The protagonist’s Fante/Bukowski inspired model of the dissolute writer is contrasted with clean-living Atticus Blake, and Audrey, now touring her successful second book. The pompous Blake is a target for satire, but not the thoroughly decent Audrey. She, instead, serves to satirise the price of success: the boredom of tours, and pressure to commercialise, in this case by granting film rights to her multi-generation family saga to absurdly mismatched director Michael Bay.
Novels about ‘artists’ (Kunstlerromane) typically channel the author’s own life, (as did both Fante and Bukowski), and Van Sciver has confirmed this, though emphasising a “struggling, unappreciated younger self” that he can look back on and mock. Audrey is more reverentially treated: compare her very literary readings to Fante’s howlers. She may be based on Van Sciver’s actual love interest (who appears in his autobiographical comics as ‘Amy’). Audrey even starts dating a Van Sciver lookalike… at least until he suspects her lingering feelings for ‘Fante Bukowski’, who is, in turn, fictionalised in her book. These multiple, interwoven layers of fiction with potential fact, the balance of humour and pathos, combined with the romantic tease of whether Fante and Audrey will reunite, keep the pages turning throughout this second, and longer volume.
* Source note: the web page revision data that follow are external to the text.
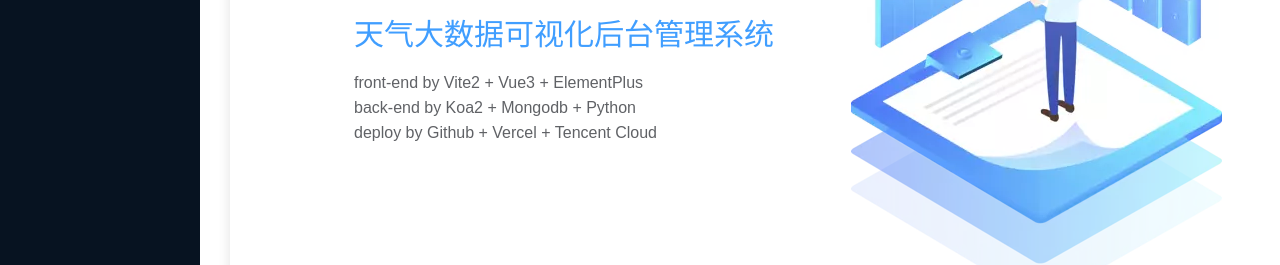
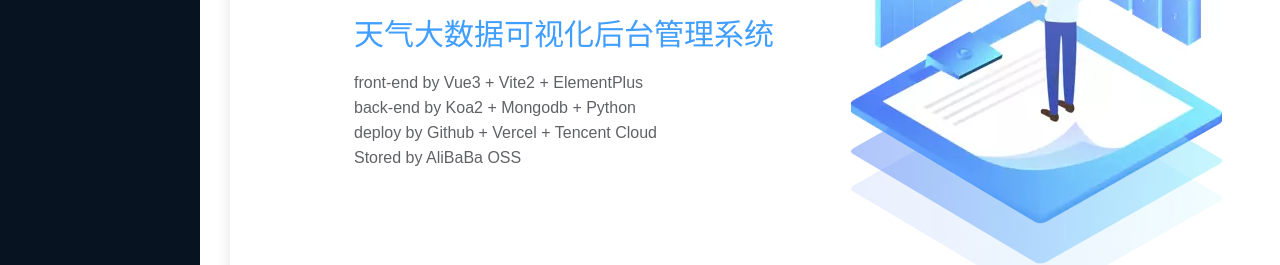
Before and after one commit to LaicZhang/weather-fe, a Vue app: page /#/welcome in a window 1280 px wide. Shown: the part 398-663 px from the top of the page. Built offline with nearby package versions, Linux system fonts and the light colour scheme; no server answers; sample sign-in values are in the browser's storage.

Commit message:
chore: update the project summary in the welcome page

```diff
--- a/src/views/Welcome.vue
+++ b/src/views/Welcome.vue
@@ -8,11 +8,13 @@
         天气大数据可视化后台管理系统
       </div>
       <div class="title-three">
-        front-end by Vite2 + Vue3 + ElementPlus
+        front-end by Vue3 + Vite2 + ElementPlus
         <br>
         back-end by Koa2 + Mongodb + Python
         <br>
         deploy by Github + Vercel + Tencent Cloud
+        <br>
+        Stored by AliBaBa OSS
       </div>
     </div>
     <el-image lazy class="welcome-img" alt="welcome" src="/img/welcome.webp" />
```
The art here seems now to be Van Sciver’s settled style, much looser (and presumably faster) than his debut: there’s no need here for the historic mise-en-scène, exactitude, and general gravitas of fact-based The Hypo: The Melancholic Young Lincoln. Still, Van Sciver’s a confident artist, able to create distinctive and expressive characters, and propel them through a thoroughly engaging comedy drama.
Third and final volume A Perfect Failure appeared in 2018, with all three collected in 2020’s The Complete Works of Fante Bukowski.